§ Dataset

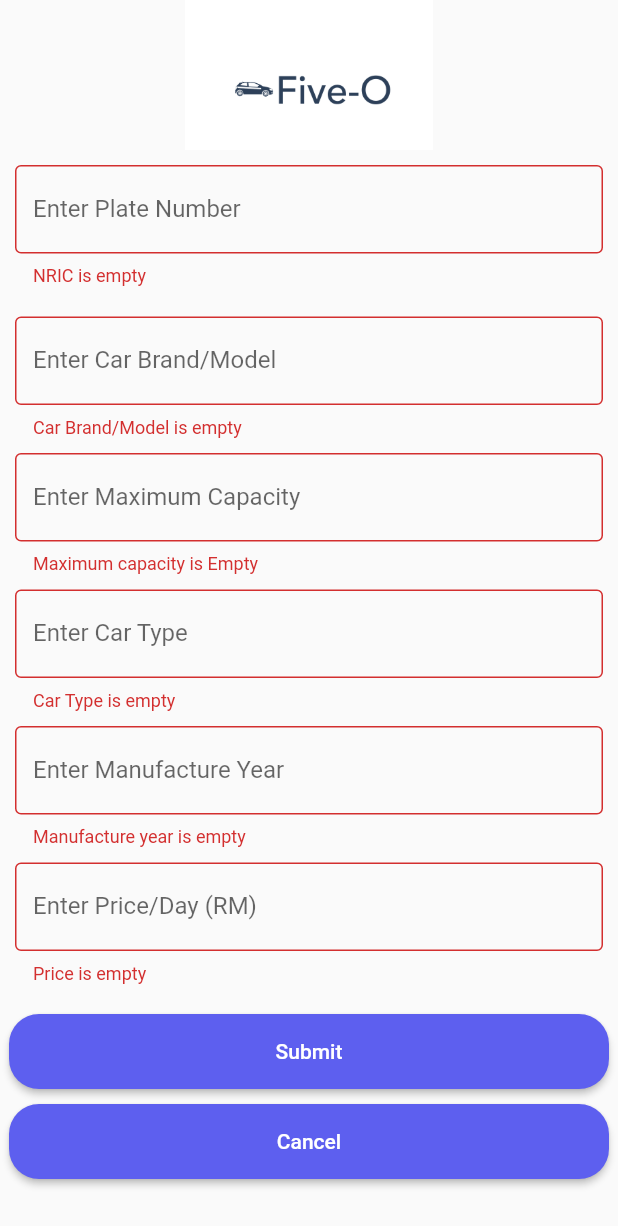
After one commit to MAP-20212022-03-Five-O/Team-Five-O-Repository, a Flutter app: the AddCar screen opened by its route, after a tap on "Submit", on a phone screen of 412 x 824 dp. The commit adds this screen. Shown: the top 1226 px of the screen. Run offline on Flutter 3.47's test engine with Material 2 defaults, Android fonts, the phone set to English and light mode, and no system bars; our stand-ins replace cloud_firestore, firebase_auth, firebase_core, get_it, tuple; missing offline and left inert: enum_to_string; accounts and stored records are empty.

Commit message:
#15 Owner add new car
Co-authored-by: adlyyy4 <adlyyy4@users.noreply.github.com>

```diff
--- /dev/null
+++ b/lib/Models/vehicle.dart
@@ -0,0 +1,52 @@
+import 'package:cloud_firestore/cloud_firestore.dart';
+
+//Veehicle model
+class Vehicle {
+  final String plateNo, brand, capacity, carType, userid;
+  final int manYear;
+  final double price;
+
+  Vehicle({
+    required this.plateNo,
+    required this.brand,
+    required this.capacity,
+    required this.carType,
+    required this.manYear,
+    required this.price,
+    required this.userid,
+  });
+  //Data from firebase convert to class
+  factory Vehicle.fromFirestore(DocumentSnapshot snapshot) {
+    var data = snapshot.data() as Map<String, dynamic>;
+    return Vehicle(
+      plateNo: data['plateNo'],
+      brand: data['brand'],
+      capacity: data['capacity'],
+      carType: data['carType'],
+      price: data['price'],
+      manYear: data['manYear'],
+      userid: data['uid'],
+    );
+  }
+
+  Vehicle.fromJson(Map<String, dynamic> map, this.userid)
+      : plateNo = map['plateNo'],
+        brand = map['brand'],
+        capacity = map['capacity'],
+        carType = map['carType'],
+        price = map['price'],
+        manYear = map['manYear'];
+
+  //Convert to json
+  Map<String, dynamic> toMap() {
+    return {
+      'plateNo': plateNo,
+      'brand': brand,
+      'capacity': capacity,
+      'carType': carType,
+      'price': price,
+      'manYear': manYear,
+      'userid': userid
+    };
+  }
+}
--- a/lib/app/routes.dart
+++ b/lib/app/routes.dart
@@ -1,10 +1,13 @@
 import 'package:five_o_car_rental/ui/Screens/login/login_screen.dart';
+import 'package:five_o_car_rental/ui/Screens/owner_dashboard/addcar_screen.dart';
 import 'package:five_o_car_rental/ui/Screens/owner_dashboard/home_screen.dart';
 import 'package:five_o_car_rental/ui/Screens/register/register_screen.dart';
 import 'package:five_o_car_rental/ui/Screens/renter_dashboard/home_screen.dart';
 import 'package:five_o_car_rental/ui/Screens/resetPassword/reset_screen.dart';
 import 'package:five_o_car_rental/ui/splash.dart';
 import 'package:flutter/material.dart';
+
+import '../ui/Screens/owner_dashboard/car_tab.dart';
 
 class Routes {
   static const String splash = '/splash';
@@ -13,6 +16,8 @@ class Routes {
   static const String ownerHome = '/ownerHome';
   static const String resetpwd = '/resetpwd';
   static const String register = '/register';
+  static const String carTab = '/carTab';
+  static const String addcar = '/addcar';
 
   static Route<dynamic>? createRoute(settings) {
     switch (settings.name) {
@@ -28,6 +33,10 @@ class Routes {
         return ResetPage.route();
       case register:
         return RegisterPage.route();
+      case carTab:
+        return CarTab.route();
+      case addcar:
+        return AddCar.route();
     }
     return null;
   }
--- a/lib/app/service_locator.dart
+++ b/lib/app/service_locator.dart
@@ -1,11 +1,15 @@
 import 'package:five_o_car_rental/services/auth_service.dart';
 import 'package:five_o_car_rental/services/auth_service_abstract.dart';
+import 'package:five_o_car_rental/services/vehicle_service.dart';
+import 'package:five_o_car_rental/viewmodel/addvehicle_viewmodel.dart';
 import 'package:five_o_car_rental/viewmodel/login_viewmodel.dart';
 import 'package:five_o_car_rental/viewmodel/register_viewmodel.dart';
 import 'package:five_o_car_rental/viewmodel/resetpwd_viewmodel.dart';
 import 'package:map_mvvm/service_locator.dart';
 
 import '../services/services.dart';
+import '../services/vehicle_service_abstract.dart';
+import '../services/vehicle_service.dart';
 
 final locator = ServiceLocator.locator;
 
@@ -28,10 +32,13 @@ Future<void> initializeServiceLocator() async {
 
   // Register Services
   locator.registerLazySingleton<AuthServiceAbstract>(() => authService());
+  locator.registerLazySingleton<VehicleServiceAbstract>(() => VehicleService());
 
   // // Register Viewmodels
   locator.registerLazySingleton<LoginViewModel>(() => LoginViewModel());
   locator.registerLazySingleton<ResetPasswordViewModel>(
       () => ResetPasswordViewModel());
   locator.registerLazySingleton<RegisterViewModel>(() => RegisterViewModel());
+  locator
+      .registerLazySingleton<AddVehicleViewModel>(() => AddVehicleViewModel());
 }
--- a/lib/main.dart
+++ b/lib/main.dart
@@ -28,7 +28,7 @@ class MyApp extends StatelessWidget {
           theme: ThemeData(
             primarySwatch: Colors.amber,
           ),
-          initialRoute: Routes.splash,
+          initialRoute: Routes.login,
           onGenerateRoute: Routes.createRoute,
         ));
   }
--- a/lib/services/database_manager.dart
+++ b/lib/services/database_manager.dart
@@ -1,5 +1,6 @@
 import 'package:cloud_firestore/cloud_firestore.dart';
 import 'package:firebase_auth/firebase_auth.dart' as auth;
+import 'package:five_o_car_rental/Models/vehicle.dart';
 import '../Models/user.dart';
 
 class DatabaseManager {
@@ -7,6 +8,9 @@ class DatabaseManager {
   final CollectionReference users =
       FirebaseFirestore.instance.collection('user');
   auth.FirebaseAuth _auth = auth.FirebaseAuth.instance;
+
+  final CollectionReference vehicles =
+      FirebaseFirestore.instance.collection('vehicle');
 
   // Store user details
   Future<void> storeUserDetails(User user) async {
@@ -21,4 +25,17 @@ class DatabaseManager {
         .snapshots()
         .map((event) => User.fromFirestore(event));
   }
+
+// add vehicle to firebase
+  Future<void> storeVehicleDetails(Vehicle vehicle) async {
+    return await vehicles.doc().set(vehicle.toMap());
+  }
+
+  // Stream<Vehicle>? get vehicle {
+  //   String vehicleID = _auth.currentUser!.uid;
+  //   return vehicles
+  //       .doc(vehicleID)
+  //       .snapshots()
+  //       .map((event) => Vehicle.fromFirestore(event));
+  // }
 }
--- /dev/null
+++ b/lib/services/vehicle_service.dart
@@ -0,0 +1,31 @@
+import 'package:cloud_firestore/cloud_firestore.dart';
+import 'package:firebase_auth/firebase_auth.dart' as auth;
+import 'package:five_o_car_rental/Models/vehicle.dart';
+import 'package:five_o_car_rental/Services/database_manager.dart';
+import 'package:five_o_car_rental/services/vehicle_service_abstract.dart';
+
+class VehicleService extends VehicleServiceAbstract {
+  final CollectionReference vehicles =
+      FirebaseFirestore.instance.collection('vehicle');
+  auth.FirebaseAuth _auth = auth.FirebaseAuth.instance;
+
+  //registration
+  @override
+  Future<bool> addVehicle(String plateNo, String brand, String capacity,
+      String carType, int manYear, double price) async {
+    try {
+      String userid = _auth.currentUser!.uid;
+      await DatabaseManager().storeVehicleDetails(Vehicle(
+          plateNo: plateNo,
+          brand: brand,
+          capacity: capacity,
+          carType: carType,
+          manYear: manYear,
+          price: price,
+          userid: userid));
+    } catch (e) {
+      return false;
+    }
+    return true;
+  }
+}
--- /dev/null
+++ b/lib/services/vehicle_service_abstract.dart
@@ -0,0 +1,7 @@
+import 'package:five_o_car_rental/Models/user.dart';
+import 'package:map_mvvm/service_stream.dart';
+
+abstract class VehicleServiceAbstract with ServiceStream {
+  Future<bool> addVehicle(String plateNo, String brand, String capacity,
+      String carType, int manYear, double price);
+}
--- /dev/null
+++ b/lib/ui/Screens/owner_dashboard/addcar_screen.dart
@@ -0,0 +1,214 @@
+import 'package:five_o_car_rental/app/routes.dart';
+import 'package:five_o_car_rental/ui/app_bar.dart';
+import 'package:five_o_car_rental/ui/button_style.dart';
+import 'package:five_o_car_rental/viewmodel/register_viewmodel.dart';
+import 'package:flutter/material.dart';
+import 'package:map_mvvm/map_mvvm.dart';
+import 'package:flutter/services.dart';
+
+import '../../../viewmodel/addvehicle_viewmodel.dart';
+
+class AddCar extends StatefulWidget {
+  const AddCar({Key? key}) : super(key: key);
+
+  @override
+  State<AddCar> createState() => _AddCarState();
+  static Route route() => MaterialPageRoute(builder: (_) => const AddCar());
+}
+
+class _AddCarState extends State<AddCar> {
+  final _key = GlobalKey<FormState>();
+  FocusNode myFocusNode = FocusNode();
+
+  String? plateNo;
+  String? brand;
+  String? capacity;
+  String? carType;
+  int? manYear;
+  double? price;
+
+  Future _onAddCar(BuildContext context, AddVehicleViewModel viewmodel) async {
+    bool result = await viewmodel.addVehicle(
+        plateNo, brand, capacity, carType, manYear, price);
+    //print(result);
+    if (result == true) {
+      Navigator.pop(context);
+      ScaffoldMessenger.of(context).showSnackBar(
+        const SnackBar(content: Text('Car Succesfully Added!')),
+      );
+    } else {
+      ScaffoldMessenger.of(context).showSnackBar(
+        const SnackBar(content: Text('Unsuccessful')),
+      );
+    }
+  }
+
+  @override
+  Widget build(BuildContext context) {
+    return GestureDetector(
+      onTap: () => FocusManager.instance.primaryFocus?.unfocus(),
+      child: Scaffold(
+          body: Form(
+              key: _key,
+              child: ListView(
+                children: <Widget>[
+                  const SizedBox(
+                    //image here
+                    height: 100,
+                    width: 100,
+                    child: LogoAsset(),
+                  ),
+                  Container(
+                    padding: const EdgeInsets.all(10),
+                    child: TextFormField(
+                      maxLength: 12,
+                      validator: (value) {
+                        if (value!.isEmpty) {
+                          return "NRIC is empty";
+                        } else {
+                          return null;
+                        }
+                      },
+                      onSaved: (newValue) => plateNo = newValue,
+                      decoration: const InputDecoration(
+                        counterText: '',
+                        hintText: 'Plate Number',
+                        border: OutlineInputBorder(),
+                        labelText: 'Enter Plate Number',
+                      ),
+                    ),
+                  ),
+                  Container(
+                    padding: const EdgeInsets.fromLTRB(10, 10, 10, 0),
+                    child: TextFormField(
+                      validator: (value) {
+                        if (value!.isEmpty) {
+                          return "Car Brand/Model is empty";
+                        } else {
+                          return null;
+                        }
+                      },
+                      onSaved: (newValue) => brand = newValue,
+                      decoration: const InputDecoration(
+                        border: OutlineInputBorder(),
+                        labelText: 'Enter Car Brand/Model',
+                      ),
+                    ),
+                  ),
+                  Container(
+                    padding: const EdgeInsets.fromLTRB(10, 10, 10, 0),
+                    child: TextFormField(
+                      inputFormatters: <TextInputFormatter>[
+                        FilteringTextInputFormatter.allow(RegExp(r'[0-9]')),
+                      ],
+                      validator: (value) {
+                        if (value!.isEmpty) {
+                          return "Maximum capacity is Empty";
+                        } else {
+                          return null;
+                        }
+                      },
+                      onSaved: (newValue) => capacity = newValue,
+                      decoration: const InputDecoration(
+                        hintText: 'Maximum Capacity',
+                        counterText: '',
+                        border: OutlineInputBorder(),
+                        labelText: 'Enter Maximum Capacity',
+                      ),
+                    ),
+                  ),
+                  Container(
+                    padding: const EdgeInsets.fromLTRB(10, 10, 10, 0),
+                    child: TextFormField(
+                      validator: (value) {
+                        if (value!.isEmpty) {
+                          return "Car Type is empty";
+                        } else {
+                          return null;
+                        }
+                      },
+                      onSaved: (newValue) => carType = newValue,
+                      decoration: const InputDecoration(
+                        hintText: 'Car Type',
+                        border: OutlineInputBorder(),
+                        labelText: 'Enter Car Type',
+                      ),
+                    ),
+                  ),
+                  Container(
+                    padding: const EdgeInsets.fromLTRB(10, 10, 10, 0),
+                    child: TextFormField(
+                      inputFormatters: <TextInputFormatter>[
+                        FilteringTextInputFormatter.allow(RegExp(r'[0-9]')),
+                      ],
+                      validator: (value) {
+                        if (value!.isEmpty) {
+                          return "Manufacture year is empty";
+                        } else {
+                          manYear = int.parse(value);
+                          return null;
+                        }
+                      },
+                      onSaved: (newValue) => manYear,
+                      decoration: const InputDecoration(
+                        hintText: 'Manufacture Year',
+                        border: OutlineInputBorder(),
+                        labelText: 'Enter Manufacture Year',
+                      ),
+                    ),
+                  ),
+                  Container(
+                    padding: const EdgeInsets.fromLTRB(10, 10, 10, 0),
+                    child: TextFormField(
+                      inputFormatters: <TextInputFormatter>[
+                        FilteringTextInputFormatter.allow(
+                            RegExp(r'^\d+\.?\d{0,1}')),
+                      ],
+                      validator: (value) {
+                        if (value!.isEmpty) {
+                          return "Price is empty";
+                        } else {
+                          price = double.parse(value);
+                          return null;
+                        }
+                      },
+                      onSaved: (newValue) => price,
+                      decoration: const InputDecoration(
+                        hintText: 'Price/Day',
+                        border: OutlineInputBorder(),
+                        labelText: 'Enter Price/Day (RM)',
+                      ),
+                    ),
+                  ),
+                  const SizedBox(height: 20),
+                  Container(
+                      height: 50,
+                      padding: const EdgeInsets.fromLTRB(6, 0, 6, 0),
+                      child: View<AddVehicleViewModel>(builder: (_, viewmodel) {
+                        return ElevatedButton(
+                          style: raisedButtonStyle,
+                          child: const Text('Submit'),
+                          onPressed: () {
+                            if (_key.currentState!.validate()) {
+                              _key.currentState!.save();
+                              _onAddCar(context, viewmodel);
+                            }
+                          },
+                        );
+                      })),
+                  const SizedBox(height: 10),
+                  Container(
+                      height: 50,
+                      padding: const EdgeInsets.fromLTRB(6, 0, 6, 0),
+                      child: ElevatedButton(
+                        style: raisedButtonStyle,
+                        child: const Text('Cancel'),
+                        onPressed: () {
+                          Navigator.pop(context);
+                        },
+                      )),
+                ],
+              ))),
+    );
+  }
+}
--- a/lib/ui/Screens/owner_dashboard/car_tab.dart
+++ b/lib/ui/Screens/owner_dashboard/car_tab.dart
@@ -1,10 +1,15 @@
+import 'package:five_o_car_rental/app/routes.dart';
+import 'package:five_o_car_rental/viewmodel/addvehicle_viewmodel.dart';
 import 'package:flutter/material.dart';
+import 'package:five_o_car_rental/ui/button_style.dart';
+import 'package:map_mvvm/view.dart';
 
 class CarTab extends StatefulWidget {
   const CarTab({Key? key}) : super(key: key);
 
   @override
   State<CarTab> createState() => _CarTabState();
+  static Route route() => MaterialPageRoute(builder: (_) => const CarTab());
 }
 
 class _CarTabState extends State<CarTab> {
@@ -30,6 +35,15 @@ class _CarTabState extends State<CarTab> {
                 ),
               ),
               const SizedBox(height: 30),
+              Container(
+                  height: 50,
+                  padding: const EdgeInsets.fromLTRB(6, 0, 6, 0),
+                  child: ElevatedButton(
+                      style: raisedButtonStyle,
+                      child: const Text('Add New Car'),
+                      onPressed: () async {
+                        Navigator.pushNamed(context, Routes.addcar);
+                      })),
             ],
           )),
     );
--- /dev/null
+++ b/lib/viewmodel/addvehicle_viewmodel.dart
@@ -0,0 +1,34 @@
+import 'dart:async';
+
+import 'package:cloud_firestore/cloud_firestore.dart';
+import 'package:five_o_car_rental/app/app.dart';
+import 'package:five_o_car_rental/services/vehicle_service.dart';
+import 'package:five_o_car_rental/services/vehicle_service_abstract.dart';
+import 'package:map_mvvm/map_mvvm.dart';
+
+class AddVehicleViewModel extends Viewmodel {
+  VehicleServiceAbstract get service => locator<VehicleServiceAbstract>();
+  StreamSubscription? _streamListener;
+  CollectionReference vehicle =
+      FirebaseFirestore.instance.collection('vehicle');
+  bool get isListeningToStream => _streamListener != null;
+  String plateNo = '';
+  String brand = '';
+  String capacity = '';
+  String carType = '';
+  int manYear = 0000;
+  double price = 0.00;
+
+  @override
+  void init() async {
+    super.init();
+    notifyListenersOnFailure = false;
+  }
+
+  Future<bool> addVehicle(
+      plateNo, brand, capacity, carType, manYear, price) async {
+    bool status = await service.addVehicle(
+        plateNo, brand, capacity, carType, manYear, price);
+    return status;
+  }
+}
```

§ Work instructions
Work out how many lines in the records above contain the word "Screens", and give only that number.

§ Result of the task
10